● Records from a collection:
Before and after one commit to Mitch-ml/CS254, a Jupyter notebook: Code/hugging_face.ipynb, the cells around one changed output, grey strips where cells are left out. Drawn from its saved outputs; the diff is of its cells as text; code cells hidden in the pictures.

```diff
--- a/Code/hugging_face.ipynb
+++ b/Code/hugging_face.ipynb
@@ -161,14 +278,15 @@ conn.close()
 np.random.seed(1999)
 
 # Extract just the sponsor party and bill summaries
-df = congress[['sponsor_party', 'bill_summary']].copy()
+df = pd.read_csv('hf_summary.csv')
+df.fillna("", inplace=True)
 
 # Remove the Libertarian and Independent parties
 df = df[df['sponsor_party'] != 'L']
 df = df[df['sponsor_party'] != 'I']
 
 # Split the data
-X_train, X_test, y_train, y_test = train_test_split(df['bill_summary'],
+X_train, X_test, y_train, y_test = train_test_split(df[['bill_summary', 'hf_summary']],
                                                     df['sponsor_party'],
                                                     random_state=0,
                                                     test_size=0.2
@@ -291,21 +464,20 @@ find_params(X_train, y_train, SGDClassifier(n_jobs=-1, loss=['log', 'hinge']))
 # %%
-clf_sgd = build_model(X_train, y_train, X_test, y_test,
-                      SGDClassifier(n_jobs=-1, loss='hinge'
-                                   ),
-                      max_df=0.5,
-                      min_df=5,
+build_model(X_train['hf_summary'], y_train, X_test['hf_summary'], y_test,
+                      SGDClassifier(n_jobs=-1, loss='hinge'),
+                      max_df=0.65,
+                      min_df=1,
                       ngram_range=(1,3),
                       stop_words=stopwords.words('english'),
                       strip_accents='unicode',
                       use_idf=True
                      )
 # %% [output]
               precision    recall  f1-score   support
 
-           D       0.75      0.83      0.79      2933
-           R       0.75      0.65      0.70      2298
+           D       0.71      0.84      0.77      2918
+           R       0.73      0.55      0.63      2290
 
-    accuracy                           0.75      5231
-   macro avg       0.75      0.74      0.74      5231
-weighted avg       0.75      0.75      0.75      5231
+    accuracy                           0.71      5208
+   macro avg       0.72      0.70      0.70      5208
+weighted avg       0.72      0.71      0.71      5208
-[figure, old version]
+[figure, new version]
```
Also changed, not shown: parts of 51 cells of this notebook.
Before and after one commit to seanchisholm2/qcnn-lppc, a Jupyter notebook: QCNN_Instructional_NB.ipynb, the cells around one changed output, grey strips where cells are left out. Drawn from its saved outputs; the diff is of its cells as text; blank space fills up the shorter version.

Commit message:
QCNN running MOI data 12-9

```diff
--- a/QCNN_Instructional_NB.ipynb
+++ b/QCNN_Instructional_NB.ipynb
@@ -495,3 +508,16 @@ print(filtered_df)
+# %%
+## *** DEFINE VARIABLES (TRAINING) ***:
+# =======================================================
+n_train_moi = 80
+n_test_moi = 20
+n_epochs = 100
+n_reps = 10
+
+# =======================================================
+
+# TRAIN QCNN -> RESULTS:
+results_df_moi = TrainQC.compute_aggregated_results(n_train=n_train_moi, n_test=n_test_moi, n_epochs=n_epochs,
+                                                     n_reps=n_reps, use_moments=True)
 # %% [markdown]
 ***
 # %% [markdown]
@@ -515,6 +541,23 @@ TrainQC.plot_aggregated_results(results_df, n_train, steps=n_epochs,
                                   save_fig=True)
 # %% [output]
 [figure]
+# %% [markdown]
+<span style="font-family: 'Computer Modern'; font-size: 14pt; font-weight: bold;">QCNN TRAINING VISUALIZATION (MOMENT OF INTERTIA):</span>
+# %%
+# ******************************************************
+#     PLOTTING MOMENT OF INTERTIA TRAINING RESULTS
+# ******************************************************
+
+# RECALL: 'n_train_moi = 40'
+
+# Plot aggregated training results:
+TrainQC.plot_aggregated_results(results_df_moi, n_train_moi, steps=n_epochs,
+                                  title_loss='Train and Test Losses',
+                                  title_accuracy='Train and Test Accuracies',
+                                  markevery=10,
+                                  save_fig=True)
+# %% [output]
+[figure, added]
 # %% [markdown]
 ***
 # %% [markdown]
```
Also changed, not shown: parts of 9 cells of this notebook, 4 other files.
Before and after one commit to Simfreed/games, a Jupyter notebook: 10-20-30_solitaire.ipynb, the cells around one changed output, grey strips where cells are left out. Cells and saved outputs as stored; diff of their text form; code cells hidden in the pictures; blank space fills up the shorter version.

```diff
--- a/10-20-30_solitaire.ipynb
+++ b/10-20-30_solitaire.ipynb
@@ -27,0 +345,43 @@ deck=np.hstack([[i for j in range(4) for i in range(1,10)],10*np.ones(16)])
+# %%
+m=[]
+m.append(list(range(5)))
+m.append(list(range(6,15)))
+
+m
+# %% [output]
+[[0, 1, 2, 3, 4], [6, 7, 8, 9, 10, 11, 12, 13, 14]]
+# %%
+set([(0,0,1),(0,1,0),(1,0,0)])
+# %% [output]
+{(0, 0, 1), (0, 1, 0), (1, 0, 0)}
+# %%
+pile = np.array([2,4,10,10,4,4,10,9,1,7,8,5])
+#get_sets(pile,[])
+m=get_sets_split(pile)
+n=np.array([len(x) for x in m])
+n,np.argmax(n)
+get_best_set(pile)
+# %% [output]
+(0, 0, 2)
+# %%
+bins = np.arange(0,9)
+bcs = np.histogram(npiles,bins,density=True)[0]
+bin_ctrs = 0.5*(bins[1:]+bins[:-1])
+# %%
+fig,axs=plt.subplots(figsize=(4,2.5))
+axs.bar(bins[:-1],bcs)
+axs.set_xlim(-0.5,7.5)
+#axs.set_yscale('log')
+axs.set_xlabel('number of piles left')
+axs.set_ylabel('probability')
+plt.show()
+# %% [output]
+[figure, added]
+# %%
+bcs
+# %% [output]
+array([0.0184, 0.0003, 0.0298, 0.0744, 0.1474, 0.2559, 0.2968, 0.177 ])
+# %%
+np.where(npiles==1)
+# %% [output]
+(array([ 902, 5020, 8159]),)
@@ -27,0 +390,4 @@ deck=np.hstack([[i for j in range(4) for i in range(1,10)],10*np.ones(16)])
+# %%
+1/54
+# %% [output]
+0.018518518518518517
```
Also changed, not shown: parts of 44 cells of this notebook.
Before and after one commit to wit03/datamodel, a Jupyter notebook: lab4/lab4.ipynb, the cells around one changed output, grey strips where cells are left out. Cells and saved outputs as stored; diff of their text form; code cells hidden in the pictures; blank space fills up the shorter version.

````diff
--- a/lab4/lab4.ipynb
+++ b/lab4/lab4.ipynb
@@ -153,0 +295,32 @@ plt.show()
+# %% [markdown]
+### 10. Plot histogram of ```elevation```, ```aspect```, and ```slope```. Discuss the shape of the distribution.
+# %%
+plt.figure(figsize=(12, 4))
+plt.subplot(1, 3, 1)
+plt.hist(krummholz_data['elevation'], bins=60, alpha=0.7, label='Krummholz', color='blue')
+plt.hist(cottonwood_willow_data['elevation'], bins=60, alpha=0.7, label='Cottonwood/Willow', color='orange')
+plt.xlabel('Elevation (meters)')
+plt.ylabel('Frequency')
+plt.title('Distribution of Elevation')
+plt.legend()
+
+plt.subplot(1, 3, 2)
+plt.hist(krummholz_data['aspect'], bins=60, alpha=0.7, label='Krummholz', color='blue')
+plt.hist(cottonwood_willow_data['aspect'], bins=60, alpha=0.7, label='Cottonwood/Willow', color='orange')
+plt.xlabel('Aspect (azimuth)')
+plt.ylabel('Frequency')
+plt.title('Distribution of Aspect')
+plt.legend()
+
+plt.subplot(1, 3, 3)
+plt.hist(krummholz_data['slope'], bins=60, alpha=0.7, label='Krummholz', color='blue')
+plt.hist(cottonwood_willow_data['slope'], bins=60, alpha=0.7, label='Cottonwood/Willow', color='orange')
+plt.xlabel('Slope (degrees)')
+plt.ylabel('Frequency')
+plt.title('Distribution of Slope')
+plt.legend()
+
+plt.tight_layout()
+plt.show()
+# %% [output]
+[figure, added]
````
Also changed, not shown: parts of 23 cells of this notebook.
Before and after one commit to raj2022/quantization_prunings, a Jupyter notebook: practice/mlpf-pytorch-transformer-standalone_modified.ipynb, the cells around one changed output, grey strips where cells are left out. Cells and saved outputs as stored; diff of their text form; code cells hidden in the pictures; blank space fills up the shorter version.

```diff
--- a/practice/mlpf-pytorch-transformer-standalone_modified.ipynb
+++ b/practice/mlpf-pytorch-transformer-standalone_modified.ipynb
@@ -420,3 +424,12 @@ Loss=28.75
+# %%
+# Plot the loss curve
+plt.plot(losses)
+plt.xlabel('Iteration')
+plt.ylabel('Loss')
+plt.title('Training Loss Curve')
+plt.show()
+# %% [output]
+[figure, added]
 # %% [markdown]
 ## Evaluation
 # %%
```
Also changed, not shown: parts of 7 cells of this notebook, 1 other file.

● WORK ITEM:
Check each line above for the string "INTERTIA" and copy those that have it.

● TASK RESULT:
+<span style="font-family: 'Computer Modern'; font-size: 14pt; font-weight: bold;">QCNN TRAINING VISUALIZATION (MOMENT OF INTERTIA):</span>
+#     PLOTTING MOMENT OF INTERTIA TRAINING RESULTS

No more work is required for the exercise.